RECORDS PROVIDED Block Start
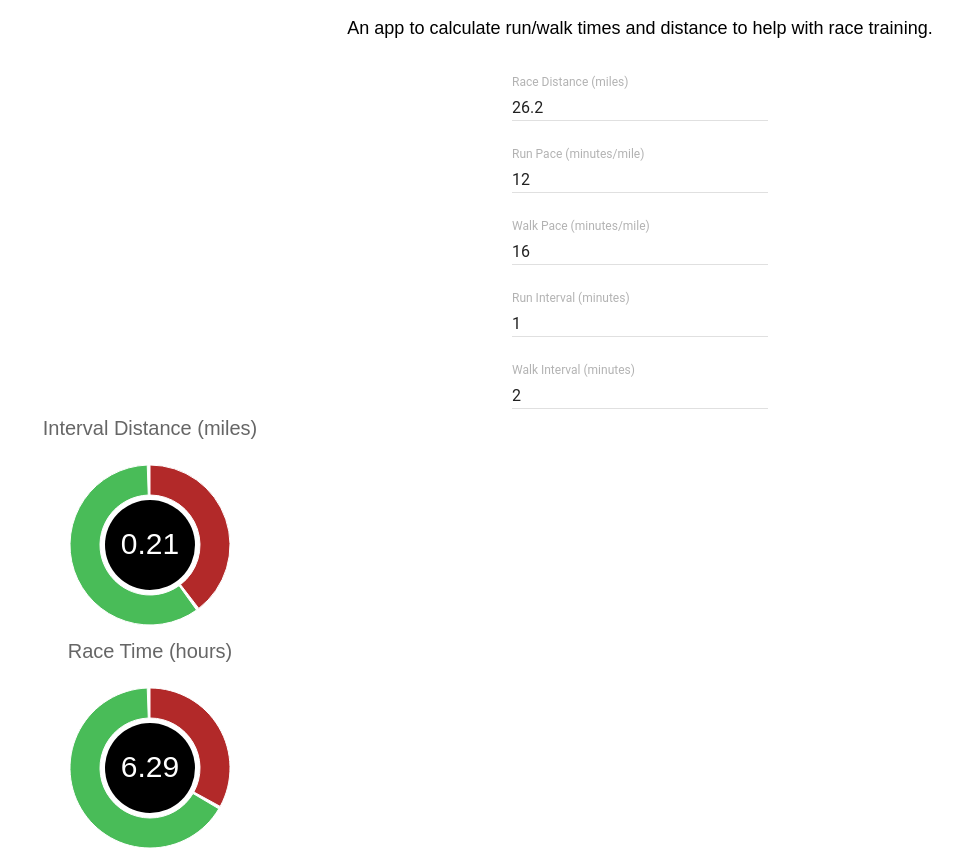
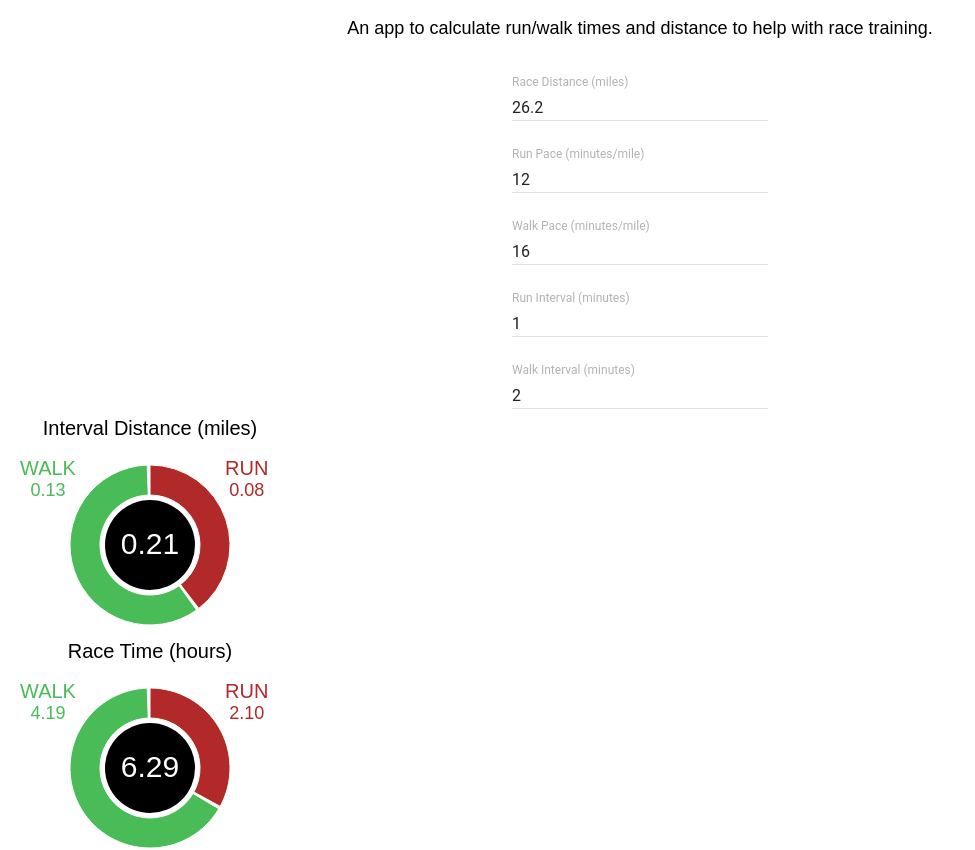
Before and after one commit to JohnDHamm/pacer, a React (Create React App) app: page / in a window 1280 px wide. Shown: the top 850 px of the page, without its empty margins (0-975 px from the left). Built offline with nearby package versions, Linux system fonts and the light colour scheme.

Commit message:
added run + walk titles to chart

```diff
--- a/src/components/resultPieChart.js
+++ b/src/components/resultPieChart.js
@@ -6,7 +6,9 @@ export default class resultPieChart extends Component {
 	render() {
 
 		const { data, title, metric, sum } = this.props;
-		const colors = ['#b22929', '#49bc58'];
+		const walkColor = '#49bc58';
+		const runColor = '#b22929';
+		const colors = [runColor, walkColor];
 
 		const styles = {
 			container: {
@@ -16,7 +18,37 @@ export default class resultPieChart extends Component {
 			},
 			title: {
 				fontSize: 20,
-				color: '#666',
+				color: '#000',
+				margin: '0 auto'
+			},
+			walkTitleDiv: {
+				position: 'absolute',
+				top: 40,
+				left: 20
+			},
+			walkTitle: {
+				fontSize: 20,
+				color: walkColor,
+				margin: '0 auto'
+			},
+			walkNum: {
+				fontSize: 18,
+				color: walkColor,
+				margin: '0 auto'
+			},
+			runTitleDiv: {
+				position: 'absolute',
+				top: 40,
+				left: 225
+			},
+			runTitle: {
+				fontSize: 20,
+				color: runColor,
+				margin: '0 auto'
+			},
+			runNum: {
+				fontSize: 18,
+				color: runColor,
 				margin: '0 auto'
 			},
 			centerCircle: {
@@ -44,6 +76,18 @@ export default class resultPieChart extends Component {
 		return (
 			<div style={styles.container}>
 				<p style={styles.title}>{title} ({metric})</p>
+				<div style={styles.walkTitleDiv}>
+					<p style={styles.walkTitle}>WALK</p>
+					<p style={styles.walkNum}>
+						{data[1].value.toFixed(2)}
+					</p>
+				</div>
+				<div style={styles.runTitleDiv}>
+					<p style={styles.runTitle}>RUN</p>
+					<p style={styles.runNum}>
+						{data[0].value.toFixed(2)}
+					</p>
+				</div>
 				<PieChart width={300} height={200}>
 					<Pie
 						dataKey="value"
@@ -61,7 +105,9 @@ export default class resultPieChart extends Component {
 				</PieChart>
 				<div style={styles.centerCircle}>
 					<div style={styles.centerTextDiv}>
-						<p style={styles.centerText}>{sum}</p>
+						<p style={styles.centerText}>
+							{sum}
+						</p>
 					</div>
 				</div>
 			</div>
```
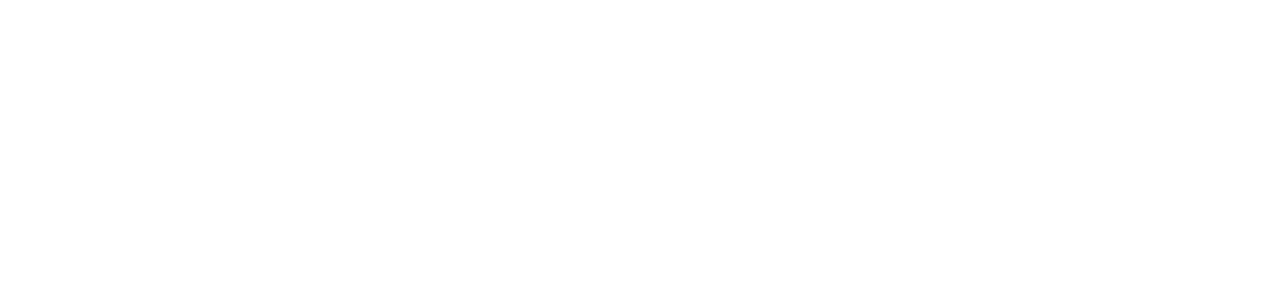
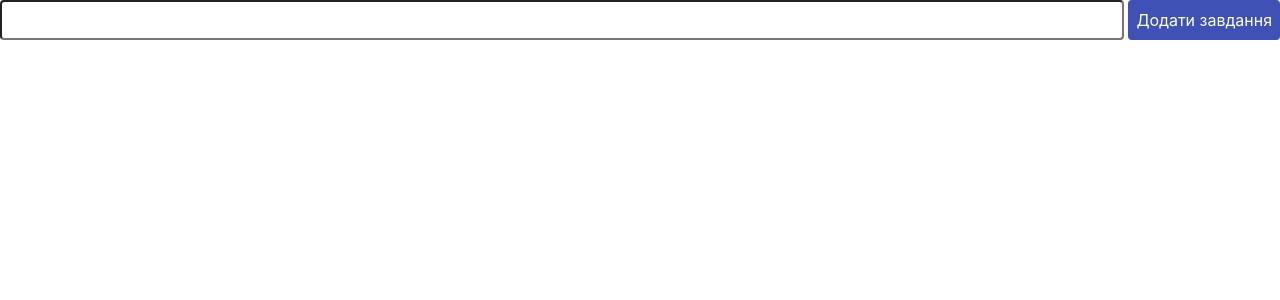
Before and after one commit to Allovallo/redux-login, a React (Create React App) app: page /tasks in a window 1280 px wide. Before the commit this address had no page. Shown: the top 300 px of the page. Built offline with nearby package versions, Linux system fonts and the light colour scheme.

Commit message:
files updated

```diff
--- a/src/components/App.js
+++ b/src/components/App.js
@@ -3,6 +3,7 @@
 import Home from '../pages/Home';
 import Login from '../pages/Login';
 import Register from '../pages/Register';
+import Tasks from '../pages/Tasks';
 
 export const App = () => {
   return (
@@ -10,6 +11,7 @@
       <Route path="/" element={<Home />} />
       <Route path="/login" element={<Login />} />
       <Route path="/register" element={<Register />}></Route>
+      <Route path="/tasks" element={<Tasks />}></Route>
     </Routes>
   );
 };
--- /dev/null
+++ b/src/components/Task/Task.module.css
@@ -0,0 +1,34 @@
+.wrapper {
+  display: flex;
+  align-items: center;
+  gap: 8px;
+  padding: 4px;
+  border: 1px solid #2a2a2a;
+  border-radius: 4px;
+}
+
+.text {
+  margin-top: 0;
+  margin-bottom: 0;
+}
+
+.button {
+  border: none;
+  font: inherit;
+  cursor: pointer;
+  outline: none;
+  margin-left: auto;
+  border-radius: 4px;
+  padding: 8px 12px;
+  background-color: #3f51b5;
+  color: #fff;
+}
+
+.button:hover,
+.button:focus {
+  background-color: #303f9f;
+}
+
+.button:active {
+  box-shadow: 0px 4px 4px rgba(0, 0, 0, 0.15);
+}
--- /dev/null
+++ b/src/components/TaskEditor/TaskEditor.js
@@ -0,0 +1,14 @@
+import css from './TaskEditor.module.css';
+
+export const TaskEditor = () => {
+  const handleSubmit = event => {
+    event.preventDefault();
+  };
+
+  return (
+    <form className={css.form} onSubmit={handleSubmit}>
+      <input className={css.input} name="text"></input>
+      <button className={css.button}>Додати завдання</button>
+    </form>
+  );
+};
--- /dev/null
+++ b/src/components/TaskEditor/TaskEditor.module.css
@@ -0,0 +1,37 @@
+.form {
+  display: flex;
+  width: 100%;
+  gap: 4px;
+  margin-bottom: 12px;
+}
+
+.input {
+  flex-grow: 1;
+  padding: 8px;
+  bottom: 1px solid rgba(33, 33, 33, 33);
+  border-radius: 4px;
+  font: inherit;
+  line-height: 16px;
+  letter-spacing: 0.01em;
+  resize: none;
+}
+
+.button {
+  border: none;
+  font: inherit;
+  cursor: pointer;
+  outline: none;
+  padding: 0 8px;
+  border-radius: 4px;
+  background-color: #3f51b5;
+  color: #fff;
+}
+
+.button:hover,
+.button.focus {
+  background-color: #303f9f;
+}
+
+button:active {
+  box-shadow: 0px 4px 4px rgba(0, 0, 0, 0.15);
+}
--- /dev/null
+++ b/src/components/TaskList/TaskList.js
@@ -0,0 +1,6 @@
+import { Task } from '../Task/Task';
+import css from './TaskList.module.css';
+
+export const TaskList = () => {
+  <ul className={css.list}></ul>;
+};
--- a/src/pages/Tasks.js
+++ b/src/pages/Tasks.js
@@ -1,4 +1,5 @@
 import { Helmet } from 'react-helmet';
+import { TaskEditor } from '../components/TaskEditor/TaskEditor';
 
 export default function Tasks() {
   return (
@@ -6,6 +7,7 @@
       <Helmet>
         <title>Ваші завдання</title>
       </Helmet>
+      <TaskEditor />
       <div></div>
     </>
   );
```
Also changed, not shown: src/components/Task/Task.js (added, +14 -0 lines), src/components/TaskList/TaskList.module.css (added, +8 -0 lines).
RECORDS PROVIDED Block End
## [YOUR GOAL]
Work out how many lines of the listing contain the string "added". Please reply with the number only.

## [RESPONSE TO THIS TASK]
2